An organisation-wide approach is needed to embed the Ask, Advise, Help (AAH) smoking cessation brief advice model into routine practice. The AAH model outlines how to deliver best practice smoking cessation care and can apply to all health, social service and community settings.
In Australia, smoking rates for people with mental health conditions range from 25 to 50% depending on their diagnosis. One of the reasons that rates continue to remain high is that there are many myths that persist about the links between smoking and mental health. It’s important to know the facts about smoking, mental health and how to quit, so that you or your patients will have the best chance of quitting for good.
There are a number of benefits for people with mental health conditions once they have quit.
Embedding smoking cessation supports into everyday care for mental health services takes a whole of organisation/service approach.
Below are tools and resources related to mental health and smoking. There is also a range of more general resources which can be ordered or downloaded to support health professionals and clients on this site.
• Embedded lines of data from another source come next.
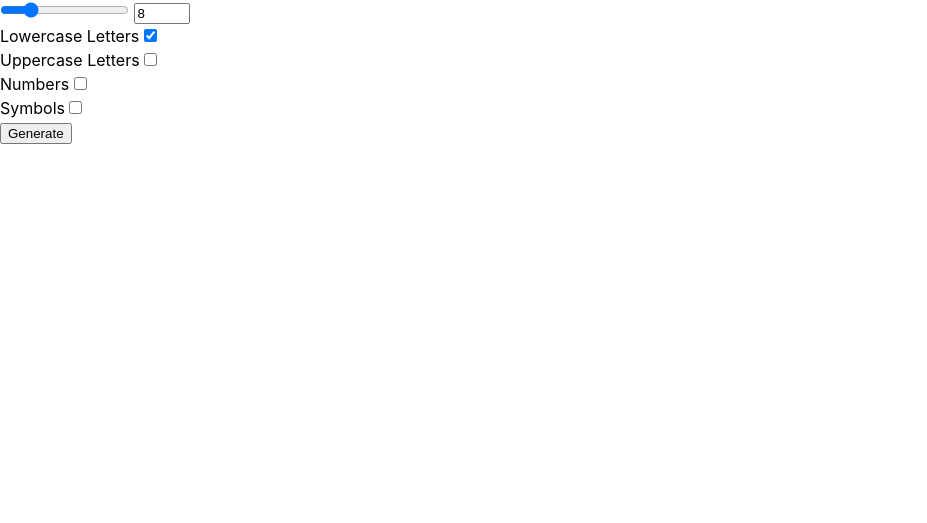
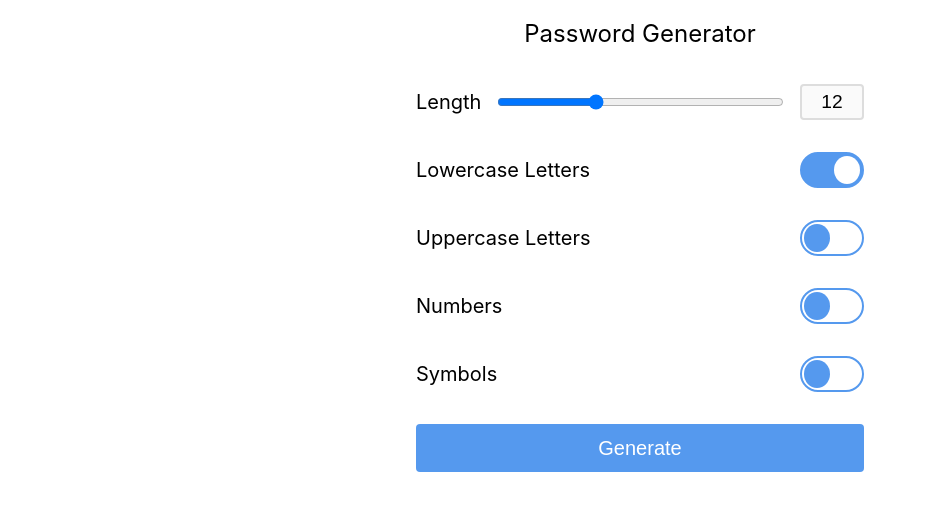
Before and after one commit to nishanbajracharya/password, a website built with Vite: page index.html in a window 1280 px wide. Shown: the whole page, without its empty margins (0-927 px from the left). Built offline with nearby package versions, Linux system fonts and the light colour scheme.

Commit message:
Add styles for form

```diff
--- a/index.html
+++ b/index.html
@@ -6,35 +6,71 @@
     <meta name="viewport" content="width=device-width, initial-scale=1.0" />
     <title>Document</title>
     <link href="https://unpkg.com/sanitize.css" rel="stylesheet" />
-    <link rel="stylesheet" href="src/style.css">
+    <link rel="stylesheet" href="src/style.css" />
   </head>
   <body>
-    <form id="password-form">
-      <div>
-        <input type="range" min="2" max="32" value="8" id="option-length-range" name="option-length-range"> <input type="number" min="2" max="32" value="8" id="option-length" name="option-length" />
+    <form id="password-form" class="password-form">
+      <div class="form-header">Password Generator</div>
+      <div class="form-row">
+        <span class="label">Length</span>
+        <input
+          type="range"
+          class="option-length-range"
+          id="option-length-range"
+          name="option-length-range"
+        />
+        <input
+          type="number"
+          class="option-length"
+          id="option-length"
+          name="option-length"
+        />
       </div>
 
-      <div>
-        <label for="option-lowercase">Lowercase Letters</label>
-        <input type="checkbox" id="option-lowercase" name="option-lowercase" checked/>
+      <div class="form-row">
+        <label for="option-lowercase" class="toggle">
+          <span class="label">Lowercase Letters</span>
+          <input
+            type="checkbox"
+            id="option-lowercase"
+            name="option-lowercase"
+            checked
+          />
+          <span class="switch"></span>
+        </label>
       </div>
 
-      <div>
-        <label for="option-uppercase">Uppercase Letters</label>
-        <input type="checkbox" id="option-uppercase" name="option-uppercase"/>
+      <div class="form-row">
+        <label for="option-uppercase" class="toggle">
+          <span class="label">Uppercase Letters</span>
+          <input
+            type="checkbox"
+            id="option-uppercase"
+            name="option-uppercase"
+          />
+          <span class="switch"></span>
+        </label>
       </div>
 
-      <div>
-        <label for="option-numbers">Numbers</label>
-        <input type="checkbox" id="option-numbers" name="option-numbers"/>
+      <div class="form-row">
+        <label for="option-numbers" class="toggle">
+          <span class="label">Numbers</span>
+          <input type="checkbox" id="option-numbers" name="option-numbers" />
+          <span class="switch"></span>
+        </label>
       </div>
 
-      <div>
-        <label for="option-symbols">Symbols</label>
-        <input type="checkbox" id="option-symbols" name="option-symbols"/>
+      <div class="form-row">
+        <label for="option-symbols" class="toggle">
+          <span class="label">Symbols</span>
+          <input type="checkbox" id="option-symbols" name="option-symbols" />
+          <span class="switch"></span>
+        </label>
       </div>
 
-      <button id="generate-button">Generate</button>
+      <button id="generate-button" class="generate-button">Generate</button>
+
+      <div id="result" class="result"></div>
     </form>
     <script src="src/index.js" type="module"></script>
   </body>
--- a/src/index.js
+++ b/src/index.js
@@ -1,17 +1,41 @@
 import generatePassword from 'password-generator';
+
+const RANGE_DEFAULT = 12;
+const RANGE_MIN = 2;
+const RANGE_MAX = 32;
 
 const optionRange = document.getElementById('option-length-range');
 const optionLength = document.getElementById('option-length');
 
-optionRange.addEventListener('change', (e) => {
+function setInputRange(input) {
+  input.setAttribute('min', RANGE_MIN);
+  input.setAttribute('max', RANGE_MAX);
+  input.setAttribute('value', RANGE_DEFAULT);
+}
+
+setInputRange(optionRange);
+setInputRange(optionLength);
+
+optionRange.addEventListener('input', (e) => {
   optionLength.value = e.target.value;
 });
 
-optionLength.addEventListener('change', (e) => {
-  optionRange.value = e.target.value;
+optionLength.addEventListener('input', (e) => {
+  let value = Number(e.target.value);
+
+  if (value > RANGE_MAX) value = RANGE_MAX;
+  if (value < RANGE_MIN) value = RANGE_MIN;
+
+  optionRange.value = String(value);
+
+  setTimeout(() => {
+    optionLength.value = String(value);
+  }, 250);
 });
 
 const form = document.getElementById('password-form');
+
+const result = document.getElementById('result');
 
 form.addEventListener('submit', function (e) {
   e.preventDefault();
@@ -32,5 +56,5 @@ form.addEventListener('submit', function (e) {
     length,
   };
 
-  console.log(generatePassword(options));
+  result.textContent = generatePassword(options);
 });
--- a/src/style.css
+++ b/src/style.css
@@ -2,3 +2,144 @@ body {
   font-family: -apple-system, BlinkMacSystemFont, 'Segoe UI', Roboto, Helvetica,
     Arial, sans-serif, 'Apple Color Emoji', 'Segoe UI Emoji', 'Segoe UI Symbol';
 }
+
+.password-form {
+  margin: 0 auto;
+  max-width: 480px;
+}
+
+.generate-button {
+  --text-color: #fff;
+  --main-color: #59e;
+
+  margin: 16px;
+  height: 48px;
+  width: calc(100% - 32px);
+  font-size: 1.25rem;
+
+  color: var(--text-color);
+  background: var(--main-color);
+  border: none;
+  border-radius: 4px;
+  cursor: pointer;
+  transition: background .25s;
+  outline: none;
+}
+
+.generate-button:hover {
+  --main-color: #6af;
+  background: var(--main-color);
+}
+
+.generate-button:focus {
+  --main-color: #48d;
+  background: var(--main-color);
+}
+
+.result {
+  padding: 16px;
+  font-size: 2rem;
+  text-align: center;
+  font-family: monospace;
+}
+
+.form-row {
+  display: flex;
+  padding: 16px;
+  align-items: center;
+}
+
+.form-header {
+  padding: 16px;
+  text-align: center;
+  font-size: 1.5rem;
+}
+
+.option-length-range {
+  flex: 1;
+  margin: 0 16px;
+}
+
+.option-length {
+  --base-color: #fafafa;
+  --border-color: #ddd;
+  --focus-color: #6af;
+  width: 64px;
+  height: 36px;
+  text-align: center;
+  font-size: 1.2rem;
+  border-radius: 4px;
+  border: 2px solid var(--border-color);
+  background: var(--base-color);
+  outline: none;
+  transition: .25s;
+  -moz-appearance: textField;
+}
+
+input::-webkit-outer-spin-button,
+input::-webkit-inner-spin-button {
+  -webkit-appearance: none;
+  margin: 0;
+}
+
+.option-length:focus {
+  border: 2px solid var(--focus-color);
+}
+
+.toggle {
+  --toggle-width: 60px;
+  --toggle-height: 32px;
+  --spacing: 2px;
+  --base-color: #fff;
+  --main-color: #59e;
+
+  display: flex;
+  align-items: center;
+
+  width: 100%;
+}
+
+.label {
+  font-size: 1.25rem;
+}
+
+.toggle input[type='checkbox'] {
+  display: none;
+}
+
+.toggle input[type='checkbox'] + .switch {
+  width: var(--toggle-width);
+  height: var(--toggle-height);
+  background: var(--base-color);
+  position: relative;
+  transition: 0.25s;
+  display: inline-block;
+  border-radius: calc(var(--toggle-width) / 2);
+  border: 2px solid var(--main-color);
+  cursor: pointer;
+  user-select: none;
+  box-sizing: content-box;
+  margin-left: auto;
+}
+
+.toggle input[type='checkbox'] + .switch::after {
+  content: '';
+  position: absolute;
+  top: var(--spacing);
+  left: var(--spacing);
+  width: calc(var(--toggle-width) / 2 - 2 * var(--spacing));
+  height: calc(var(--toggle-height) - 2 * var(--spacing));
+  background: var(--main-color);
+  transition: 0.25s;
+  border-radius: 50%;
+}
+
+.toggle input[type='checkbox']:checked + .switch {
+  background: var(--main-color);
+  border: 2px solid var(--main-color);
+}
+
+.toggle input[type='checkbox']:checked + .switch::after {
+  background: var(--base-color);
+  transform: translateX(calc(100% + 2 * var(--spacing)));
+}
```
Offering evidence-based support and treatment to your patients with mental health conditions will give them the best chance to quit smoking. Most smokers with a mental health condition want to quit, and with the right supports, can quit successfully.